Heraklion sights and places to see
For something different, take a ride on one of the little road trains that run along the sea front or tour further afield. The trains are styled to look like old-fashioned steam trains, which is part of their attractiveness. One route that is taken by the Little Red Train company is the Galatas Country Tour. It drives through orange groves in the valleys to the south of the main road, making a brief stop at Ayia Lake to admire the reflection of the snow-clad mountains reflected in the lake and then on to the Allied War Memorial. It stops also at the village square at Galatas to visit the church and the small museum. Such trains have several advantages. There is no glass in the windows so photographs can be taken from the moving train without getting reflections and secondly, as the train has no tracks, it can go just about anywhere. You don"t even have to walk to the nearest station if your hotel is on route it will stop and pick you up.

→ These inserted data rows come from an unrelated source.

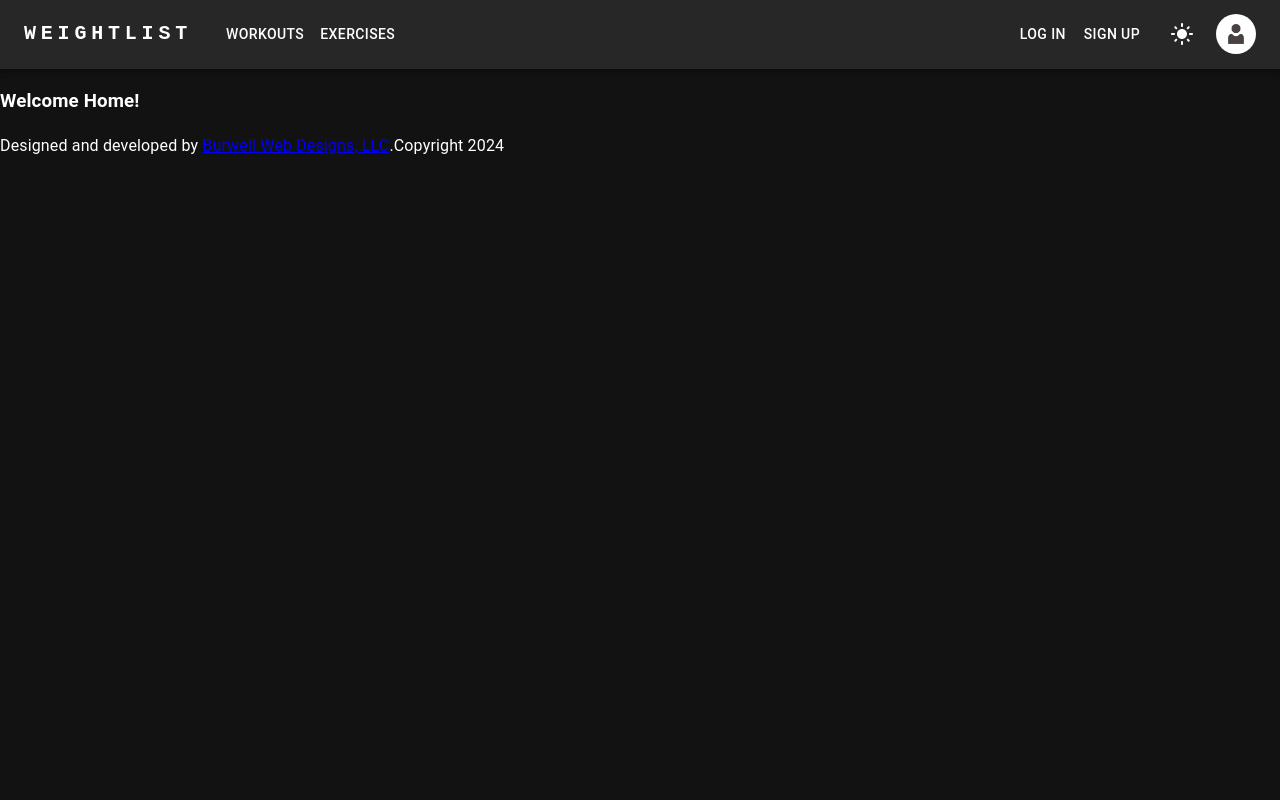
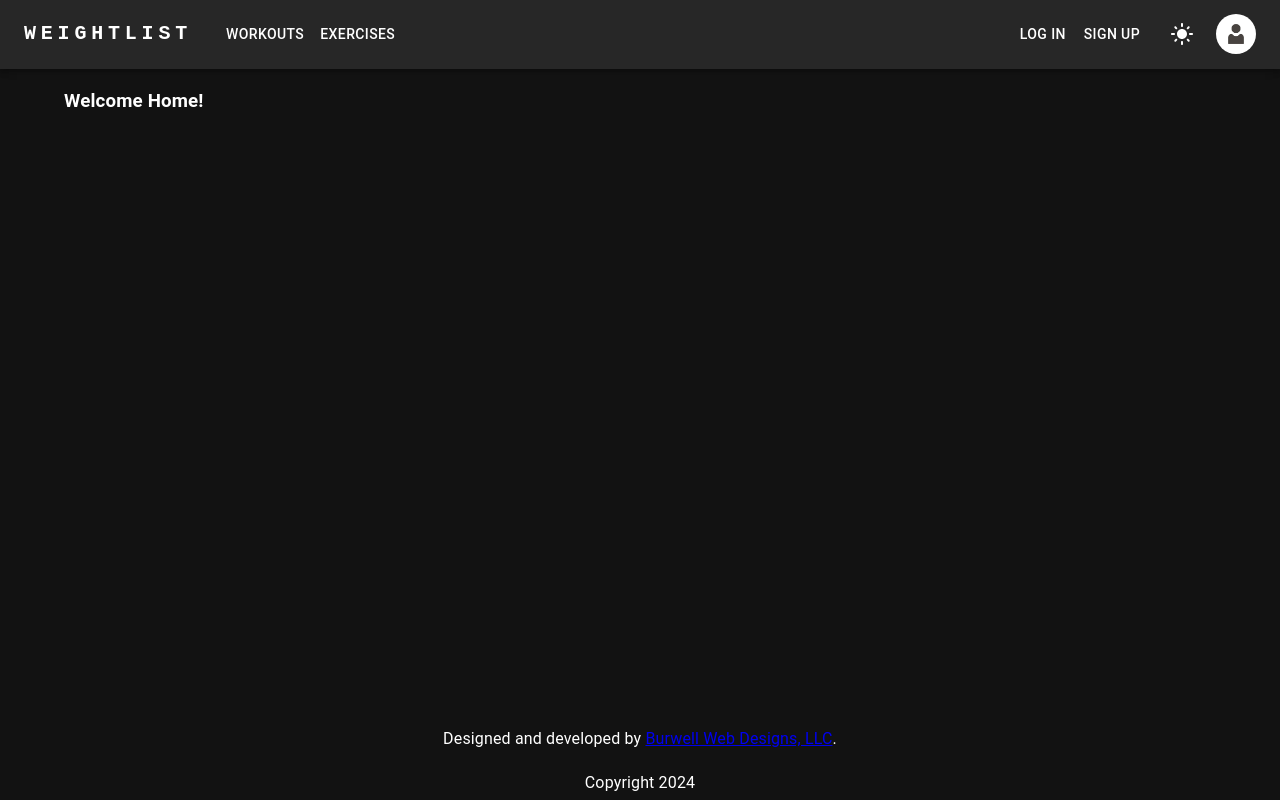
Before and after one commit to cburwell/weightlist, a React (Vite) app in the folder frontend/weightlist/: page / in a window 1280 px wide. Built offline with nearby package versions, Linux system fonts and the light colour scheme.

Commit message:
Changed pages to use MUI elements

```diff
--- a/frontend/weightlist/global.css
+++ b/frontend/weightlist/global.css
@@ -1,3 +1,7 @@
+main {
+    min-height: 80vh;
+}
+
 .spacer {
     flex-grow: 1;
 }
--- a/frontend/weightlist/src/components/footer.tsx
+++ b/frontend/weightlist/src/components/footer.tsx
@@ -1,8 +1,20 @@
+import {Box, Container} from "@mui/material";
+
 export default function Footer() {
   return (
     <footer>
-      <span>Designed and developed by <a href="burwellwebdesigns.com">Burwell Web Designs, LLC</a>.</span>
-      <span>Copyright 2024</span>
+      <Container maxWidth="xl">
+        <Box
+          display="flex"
+          flexDirection="column"
+          gap="20px"
+          justifyContent="center"
+          alignItems="center"
+        >
+          <span>Designed and developed by <a href="burwellwebdesigns.com">Burwell Web Designs, LLC</a>.</span>
+          <span>Copyright 2024</span>
+        </Box>
+      </Container>
     </footer>
   )
 }
--- a/frontend/weightlist/src/routes/__root.tsx
+++ b/frontend/weightlist/src/routes/__root.tsx
@@ -4,7 +4,7 @@ import {TanStackRouterDevtools} from '@tanstack/router-devtools'
 import Header from "../components/header";
 import Footer from "../components/footer";
 import { ThemeProvider, createTheme } from '@mui/material/styles';
-import { CssBaseline } from '@mui/material';
+import {Container, CssBaseline} from '@mui/material';
 
 export const Route = createRootRoute({
   component: RootComponent,
@@ -21,7 +21,11 @@ function RootComponent() {
     <>
       <ThemeProvider theme={theme} defaultMode="dark">
         <Header></Header>
-        <Outlet/>
+        <main>
+          <Container>
+            <Outlet />
+          </Container>
+        </main>
         <Footer></Footer>
         <TanStackRouterDevtools position="bottom-right"/>
         <CssBaseline />
--- a/frontend/weightlist/src/routes/exercises.tsx
+++ b/frontend/weightlist/src/routes/exercises.tsx
@@ -1,5 +1,6 @@
 import * as React from 'react'
 import { createFileRoute } from '@tanstack/react-router'
+import {Box} from "@mui/material";
 
 export const Route = createFileRoute('/exercises')({
   component: ExercisesComponent,
@@ -7,8 +8,8 @@ export const Route = createFileRoute('/exercises')({
 
 function ExercisesComponent() {
   return (
-    <div className="p-2">
+    <Box>
       <h3>Exercises</h3>
-    </div>
+    </Box>
   )
 }
--- a/frontend/weightlist/src/routes/index.tsx
+++ b/frontend/weightlist/src/routes/index.tsx
@@ -1,5 +1,6 @@
 import * as React from 'react'
-import { createFileRoute } from '@tanstack/react-router'
+import {createFileRoute} from '@tanstack/react-router'
+import {Box} from "@mui/material";
 
 export const Route = createFileRoute('/')({
   component: HomeComponent,
@@ -7,8 +8,8 @@ export const Route = createFileRoute('/')({
 
 function HomeComponent() {
   return (
-    <div className="p-2">
+    <Box>
       <h3>Welcome Home!</h3>
-    </div>
+    </Box>
   )
 }
--- a/frontend/weightlist/src/routes/login.tsx
+++ b/frontend/weightlist/src/routes/login.tsx
@@ -1,5 +1,6 @@
 import * as React from 'react'
 import { createFileRoute } from '@tanstack/react-router'
+import {Box} from "@mui/material";
 
 export const Route = createFileRoute('/login')({
   component: LoginComponent,
@@ -7,8 +8,8 @@ export const Route = createFileRoute('/login')({
 
 function LoginComponent() {
   return (
-    <div className="p-2">
+    <Box>
       <h3>Log in</h3>
-    </div>
+    </Box>
   )
 }
--- a/frontend/weightlist/src/routes/signup.tsx
+++ b/frontend/weightlist/src/routes/signup.tsx
@@ -1,5 +1,6 @@
 import * as React from 'react'
 import { createFileRoute } from '@tanstack/react-router'
+import {Box} from "@mui/material";
 
 export const Route = createFileRoute('/signup')({
   component: SignupComponent,
@@ -7,8 +8,8 @@ export const Route = createFileRoute('/signup')({
 
 function SignupComponent() {
   return (
-    <div className="p-2">
+    <Box>
       <h3>Sign up</h3>
-    </div>
+    </Box>
   )
 }
--- a/frontend/weightlist/src/routes/workouts.tsx
+++ b/frontend/weightlist/src/routes/workouts.tsx
@@ -1,5 +1,6 @@
 import * as React from 'react'
 import { createFileRoute } from '@tanstack/react-router'
+import {Box} from "@mui/material";
 
 export const Route = createFileRoute('/workouts')({
   component: WorkoutsComponent,
@@ -7,8 +8,8 @@ export const Route = createFileRoute('/workouts')({
 
 function WorkoutsComponent() {
   return (
-    <div className="p-2">
+    <Box>
       <h3>Workouts</h3>
-    </div>
+    </Box>
   )
 }
```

The suburban areas around the centre of the town are not significant but, the old city within its walls is still, today, moving and impressive and is full of shops, public squares, cafes, bars and restaurants and imposing structures depicting Heraklion"s long history. , amongst which are a variety of different buildings from the periods of Venetian and Turkish occupations. These include the tremendous Venetian castle which protects the port, the Venetian Loggia, The impressive Byzantine church of Agios Titus, The Lions Square, (full of young people both locals and visitors), the cathedral of Agios Minas and the church of Aghia Ekaterini. There is the Central market which is lined with shops selling everything you can think of as well as plenty of taverns and small cafes. For a more romantic setting, the small port of Megalos Koules is lined with fish taverns where you can admire the sunset and watch the little fishing boats coming and going. On a spiritual, intellectual and artistic level, Heraklion has something for everyone. There are wonderful churches and cathedrals, museums and exhibitions and scientific conferences organized throughout the year.
There are several Minoan tombs in the areas immediately surrounding the city. In Gazi, 6km west of Heraklion, for example, some excellent earthenware statues were excavated and are thought to depict the main Minoan goddess. All the statues have their arms raised with other figures escorting them. They date back to the Minoan era and can now be seen in the Archaeological Museum of Herakleion.
22km south-east of Heraklion is the medieval monastery of Agarathus. It is considered to be one of the oldest in Crete. It is dedicated to the Assumption of the Virgin and was a centre for education and civilization. Some priests from this monastery went on to become Patriarchs, for example, Meletius Pegas and Kyrillus Loukaris. The monastery played a significant role during the Ottoman Empire as well.
The Palace of Knossos. The ruins of a Minoan civilization were purchased and excavated in 1900 by the British archaeologist, Sir Arthur Evans. It is one of the most important archaeological sites in Greece. The visitor should allow a full day to visit the Palace, taking a guidebook and wandering at will whilst imagining the wealth and power of the legendary ruler, King Minos.